Your assignment>
Go through each line of the entries below and tally those containing the string "Class"; give only the total.

Structured diff data>
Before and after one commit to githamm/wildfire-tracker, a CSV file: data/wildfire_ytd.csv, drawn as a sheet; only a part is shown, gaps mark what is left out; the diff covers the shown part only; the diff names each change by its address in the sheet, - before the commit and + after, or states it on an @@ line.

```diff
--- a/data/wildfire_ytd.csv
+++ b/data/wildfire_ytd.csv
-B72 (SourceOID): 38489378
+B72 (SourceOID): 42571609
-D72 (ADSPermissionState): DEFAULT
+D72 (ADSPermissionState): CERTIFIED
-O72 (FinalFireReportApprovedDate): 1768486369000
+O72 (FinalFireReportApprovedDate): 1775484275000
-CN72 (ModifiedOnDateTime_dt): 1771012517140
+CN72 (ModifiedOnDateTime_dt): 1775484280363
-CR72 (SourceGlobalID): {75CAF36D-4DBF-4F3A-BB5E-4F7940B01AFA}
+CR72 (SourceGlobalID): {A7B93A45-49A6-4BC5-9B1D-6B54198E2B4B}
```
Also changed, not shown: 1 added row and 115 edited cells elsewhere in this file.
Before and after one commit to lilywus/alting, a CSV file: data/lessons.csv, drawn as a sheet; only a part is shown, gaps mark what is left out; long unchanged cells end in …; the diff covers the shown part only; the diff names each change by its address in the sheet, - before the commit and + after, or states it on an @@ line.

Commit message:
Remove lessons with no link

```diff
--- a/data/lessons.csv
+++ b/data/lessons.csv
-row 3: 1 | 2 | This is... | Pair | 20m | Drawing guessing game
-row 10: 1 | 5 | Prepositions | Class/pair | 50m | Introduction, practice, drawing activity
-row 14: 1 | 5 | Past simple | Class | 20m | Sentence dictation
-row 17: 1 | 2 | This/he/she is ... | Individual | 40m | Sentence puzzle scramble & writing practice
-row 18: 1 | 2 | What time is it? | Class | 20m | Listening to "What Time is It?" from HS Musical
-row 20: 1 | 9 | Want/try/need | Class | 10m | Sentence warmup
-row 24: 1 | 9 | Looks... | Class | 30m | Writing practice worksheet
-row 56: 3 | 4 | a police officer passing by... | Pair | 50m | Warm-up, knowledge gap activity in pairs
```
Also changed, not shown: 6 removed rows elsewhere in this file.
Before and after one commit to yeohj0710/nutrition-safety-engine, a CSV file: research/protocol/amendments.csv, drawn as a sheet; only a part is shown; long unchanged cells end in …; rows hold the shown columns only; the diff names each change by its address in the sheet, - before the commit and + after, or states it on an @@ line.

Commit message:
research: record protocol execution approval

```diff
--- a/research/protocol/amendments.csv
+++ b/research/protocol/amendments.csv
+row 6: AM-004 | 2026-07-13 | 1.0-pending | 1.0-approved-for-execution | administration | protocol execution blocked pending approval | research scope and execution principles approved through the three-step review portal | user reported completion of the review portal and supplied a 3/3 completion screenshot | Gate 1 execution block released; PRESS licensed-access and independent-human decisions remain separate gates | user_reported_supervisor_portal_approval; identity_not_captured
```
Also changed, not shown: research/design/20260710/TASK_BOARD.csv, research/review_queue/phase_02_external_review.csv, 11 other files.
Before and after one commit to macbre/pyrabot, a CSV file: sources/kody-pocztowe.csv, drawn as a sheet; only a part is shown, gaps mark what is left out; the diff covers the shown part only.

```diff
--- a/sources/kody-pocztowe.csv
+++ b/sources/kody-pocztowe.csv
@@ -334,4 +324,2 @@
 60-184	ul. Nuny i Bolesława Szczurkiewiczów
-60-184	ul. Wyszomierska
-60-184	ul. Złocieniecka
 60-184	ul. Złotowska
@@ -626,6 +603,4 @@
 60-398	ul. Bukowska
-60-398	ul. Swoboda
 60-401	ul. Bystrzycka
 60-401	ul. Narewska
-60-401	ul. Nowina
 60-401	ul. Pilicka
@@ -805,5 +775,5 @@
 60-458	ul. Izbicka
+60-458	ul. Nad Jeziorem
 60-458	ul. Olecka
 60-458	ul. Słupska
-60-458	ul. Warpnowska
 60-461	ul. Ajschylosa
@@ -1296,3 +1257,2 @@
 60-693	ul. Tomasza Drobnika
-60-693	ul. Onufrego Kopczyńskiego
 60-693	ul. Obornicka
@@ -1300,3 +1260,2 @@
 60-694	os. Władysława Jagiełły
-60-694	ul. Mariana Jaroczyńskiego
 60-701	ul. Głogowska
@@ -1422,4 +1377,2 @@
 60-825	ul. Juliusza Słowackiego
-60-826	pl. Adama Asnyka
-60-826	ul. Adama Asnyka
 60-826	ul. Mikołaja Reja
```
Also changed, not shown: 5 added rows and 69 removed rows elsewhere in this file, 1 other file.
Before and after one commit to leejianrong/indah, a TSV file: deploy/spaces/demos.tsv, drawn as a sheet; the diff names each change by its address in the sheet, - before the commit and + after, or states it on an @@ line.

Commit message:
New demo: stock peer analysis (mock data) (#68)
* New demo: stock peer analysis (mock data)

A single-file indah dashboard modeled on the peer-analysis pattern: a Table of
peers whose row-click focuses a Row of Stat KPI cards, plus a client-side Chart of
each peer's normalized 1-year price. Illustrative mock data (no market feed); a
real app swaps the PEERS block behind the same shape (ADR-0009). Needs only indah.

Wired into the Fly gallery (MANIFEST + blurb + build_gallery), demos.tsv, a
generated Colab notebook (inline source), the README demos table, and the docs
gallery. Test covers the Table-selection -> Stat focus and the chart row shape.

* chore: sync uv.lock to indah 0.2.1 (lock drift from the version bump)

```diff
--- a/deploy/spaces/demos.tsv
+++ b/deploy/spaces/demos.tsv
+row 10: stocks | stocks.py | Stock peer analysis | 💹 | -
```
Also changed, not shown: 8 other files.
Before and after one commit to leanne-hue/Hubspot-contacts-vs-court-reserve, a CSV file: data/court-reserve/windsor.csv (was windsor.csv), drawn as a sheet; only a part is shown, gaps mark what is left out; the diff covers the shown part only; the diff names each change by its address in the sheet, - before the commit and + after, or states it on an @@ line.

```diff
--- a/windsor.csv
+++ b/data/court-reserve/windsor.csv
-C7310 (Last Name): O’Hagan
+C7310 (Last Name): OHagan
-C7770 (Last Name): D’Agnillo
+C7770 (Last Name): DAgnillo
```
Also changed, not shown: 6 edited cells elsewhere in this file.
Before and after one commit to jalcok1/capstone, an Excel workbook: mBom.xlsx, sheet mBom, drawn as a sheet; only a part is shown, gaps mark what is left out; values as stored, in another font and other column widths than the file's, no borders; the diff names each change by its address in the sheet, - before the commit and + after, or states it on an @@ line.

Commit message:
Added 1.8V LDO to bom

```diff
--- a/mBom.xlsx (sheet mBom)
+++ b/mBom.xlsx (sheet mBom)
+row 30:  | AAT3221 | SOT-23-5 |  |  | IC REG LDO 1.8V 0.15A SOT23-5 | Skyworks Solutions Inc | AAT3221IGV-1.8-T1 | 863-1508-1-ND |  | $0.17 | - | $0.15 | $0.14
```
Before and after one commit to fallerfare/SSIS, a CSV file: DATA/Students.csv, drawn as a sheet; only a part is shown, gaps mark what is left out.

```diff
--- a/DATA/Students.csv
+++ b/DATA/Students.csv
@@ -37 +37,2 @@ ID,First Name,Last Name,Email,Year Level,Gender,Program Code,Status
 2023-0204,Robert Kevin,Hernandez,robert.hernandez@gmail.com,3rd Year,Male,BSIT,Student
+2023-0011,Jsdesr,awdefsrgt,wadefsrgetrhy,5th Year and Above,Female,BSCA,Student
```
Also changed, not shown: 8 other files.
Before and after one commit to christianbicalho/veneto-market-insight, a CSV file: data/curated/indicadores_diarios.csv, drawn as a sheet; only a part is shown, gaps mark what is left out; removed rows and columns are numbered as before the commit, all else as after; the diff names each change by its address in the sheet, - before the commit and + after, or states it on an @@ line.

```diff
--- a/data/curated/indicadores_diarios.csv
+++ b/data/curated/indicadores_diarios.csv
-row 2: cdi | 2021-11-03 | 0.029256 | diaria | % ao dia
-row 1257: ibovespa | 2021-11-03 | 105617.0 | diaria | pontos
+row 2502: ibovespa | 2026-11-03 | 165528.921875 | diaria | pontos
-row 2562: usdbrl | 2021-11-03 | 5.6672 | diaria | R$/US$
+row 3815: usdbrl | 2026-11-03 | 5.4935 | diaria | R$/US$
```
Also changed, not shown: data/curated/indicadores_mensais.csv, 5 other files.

Answer for the task>
5